Pull every "Airport" line out of the data below.
### Supplied material
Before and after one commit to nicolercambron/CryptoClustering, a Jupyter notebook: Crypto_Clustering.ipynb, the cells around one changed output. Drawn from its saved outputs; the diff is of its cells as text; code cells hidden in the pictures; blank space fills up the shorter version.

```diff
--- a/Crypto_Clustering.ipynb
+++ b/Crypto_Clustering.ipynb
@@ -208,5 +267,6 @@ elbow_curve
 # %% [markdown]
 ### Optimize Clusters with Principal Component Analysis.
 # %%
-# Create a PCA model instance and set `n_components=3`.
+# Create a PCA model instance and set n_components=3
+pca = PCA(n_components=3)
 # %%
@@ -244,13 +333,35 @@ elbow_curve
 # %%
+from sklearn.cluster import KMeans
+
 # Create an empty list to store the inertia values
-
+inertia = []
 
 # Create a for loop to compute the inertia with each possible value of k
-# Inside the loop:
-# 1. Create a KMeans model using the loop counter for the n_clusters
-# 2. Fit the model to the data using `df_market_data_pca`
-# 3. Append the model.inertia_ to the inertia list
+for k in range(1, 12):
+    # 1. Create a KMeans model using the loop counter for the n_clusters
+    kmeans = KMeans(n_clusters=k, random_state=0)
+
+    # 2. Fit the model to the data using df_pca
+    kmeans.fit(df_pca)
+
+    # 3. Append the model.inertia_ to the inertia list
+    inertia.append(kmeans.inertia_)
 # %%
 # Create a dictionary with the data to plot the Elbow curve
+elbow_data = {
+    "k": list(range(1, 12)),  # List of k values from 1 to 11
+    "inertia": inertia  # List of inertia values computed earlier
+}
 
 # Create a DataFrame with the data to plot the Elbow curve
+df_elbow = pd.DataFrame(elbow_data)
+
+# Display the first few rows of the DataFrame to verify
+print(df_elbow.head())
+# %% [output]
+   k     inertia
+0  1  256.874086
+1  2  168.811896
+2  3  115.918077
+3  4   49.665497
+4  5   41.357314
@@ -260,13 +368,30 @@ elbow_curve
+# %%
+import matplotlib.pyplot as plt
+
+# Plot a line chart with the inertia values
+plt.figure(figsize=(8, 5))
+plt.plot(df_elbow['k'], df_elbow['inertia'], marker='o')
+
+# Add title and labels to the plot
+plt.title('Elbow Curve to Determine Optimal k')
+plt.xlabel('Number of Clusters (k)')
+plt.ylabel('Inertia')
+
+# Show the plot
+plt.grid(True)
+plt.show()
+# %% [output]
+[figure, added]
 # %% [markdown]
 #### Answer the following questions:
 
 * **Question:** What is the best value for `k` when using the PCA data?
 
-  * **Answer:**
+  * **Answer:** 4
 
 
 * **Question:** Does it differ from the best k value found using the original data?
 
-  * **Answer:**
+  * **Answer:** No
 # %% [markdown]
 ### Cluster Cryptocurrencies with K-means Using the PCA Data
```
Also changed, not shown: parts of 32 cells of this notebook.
######
### Supplied material
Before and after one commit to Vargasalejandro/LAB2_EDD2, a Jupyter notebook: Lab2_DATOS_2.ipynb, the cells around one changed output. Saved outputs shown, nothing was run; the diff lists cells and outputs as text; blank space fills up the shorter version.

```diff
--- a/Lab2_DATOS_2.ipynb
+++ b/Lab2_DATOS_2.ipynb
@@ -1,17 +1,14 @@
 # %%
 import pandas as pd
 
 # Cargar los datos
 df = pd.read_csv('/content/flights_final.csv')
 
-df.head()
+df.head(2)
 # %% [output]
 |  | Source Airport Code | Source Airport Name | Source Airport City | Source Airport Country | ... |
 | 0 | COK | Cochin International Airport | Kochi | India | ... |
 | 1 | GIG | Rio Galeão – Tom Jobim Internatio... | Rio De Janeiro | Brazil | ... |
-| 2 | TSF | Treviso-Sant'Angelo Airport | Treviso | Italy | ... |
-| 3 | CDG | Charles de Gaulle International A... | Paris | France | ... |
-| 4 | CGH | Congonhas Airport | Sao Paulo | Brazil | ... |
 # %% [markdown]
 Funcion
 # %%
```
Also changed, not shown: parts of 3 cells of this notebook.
######
### Supplied material
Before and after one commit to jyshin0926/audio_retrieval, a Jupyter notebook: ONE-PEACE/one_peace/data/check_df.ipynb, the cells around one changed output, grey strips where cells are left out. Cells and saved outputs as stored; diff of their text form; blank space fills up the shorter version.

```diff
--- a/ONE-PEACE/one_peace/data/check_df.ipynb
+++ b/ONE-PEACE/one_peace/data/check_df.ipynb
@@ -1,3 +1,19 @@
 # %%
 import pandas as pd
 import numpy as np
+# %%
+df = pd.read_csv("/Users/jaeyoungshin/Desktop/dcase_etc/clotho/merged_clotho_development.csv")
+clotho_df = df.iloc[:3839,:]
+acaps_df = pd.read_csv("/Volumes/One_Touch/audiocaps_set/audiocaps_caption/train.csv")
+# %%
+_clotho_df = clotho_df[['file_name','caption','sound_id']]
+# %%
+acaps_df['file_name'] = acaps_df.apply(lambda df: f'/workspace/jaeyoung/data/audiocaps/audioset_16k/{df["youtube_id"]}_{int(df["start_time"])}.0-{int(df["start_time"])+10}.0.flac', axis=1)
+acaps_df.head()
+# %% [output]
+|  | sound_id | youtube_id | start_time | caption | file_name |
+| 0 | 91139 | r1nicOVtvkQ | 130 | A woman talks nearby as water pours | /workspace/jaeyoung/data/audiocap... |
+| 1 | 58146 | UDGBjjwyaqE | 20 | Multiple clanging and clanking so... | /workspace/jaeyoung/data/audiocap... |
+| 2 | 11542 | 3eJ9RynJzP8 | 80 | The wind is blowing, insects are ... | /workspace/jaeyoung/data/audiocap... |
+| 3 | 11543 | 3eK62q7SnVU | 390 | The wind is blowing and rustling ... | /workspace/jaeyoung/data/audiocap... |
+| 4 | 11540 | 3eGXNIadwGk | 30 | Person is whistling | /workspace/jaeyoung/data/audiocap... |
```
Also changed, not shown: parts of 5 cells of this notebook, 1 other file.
######
§ **Answer space**:
 |  | Source Airport Code | Source Airport Name | Source Airport City | Source Airport Country | ... |
 | 0 | COK | Cochin International Airport | Kochi | India | ... |
-| 2 | TSF | Treviso-Sant'Angelo Airport | Treviso | Italy | ... |
-| 4 | CGH | Congonhas Airport | Sao Paulo | Brazil | ... |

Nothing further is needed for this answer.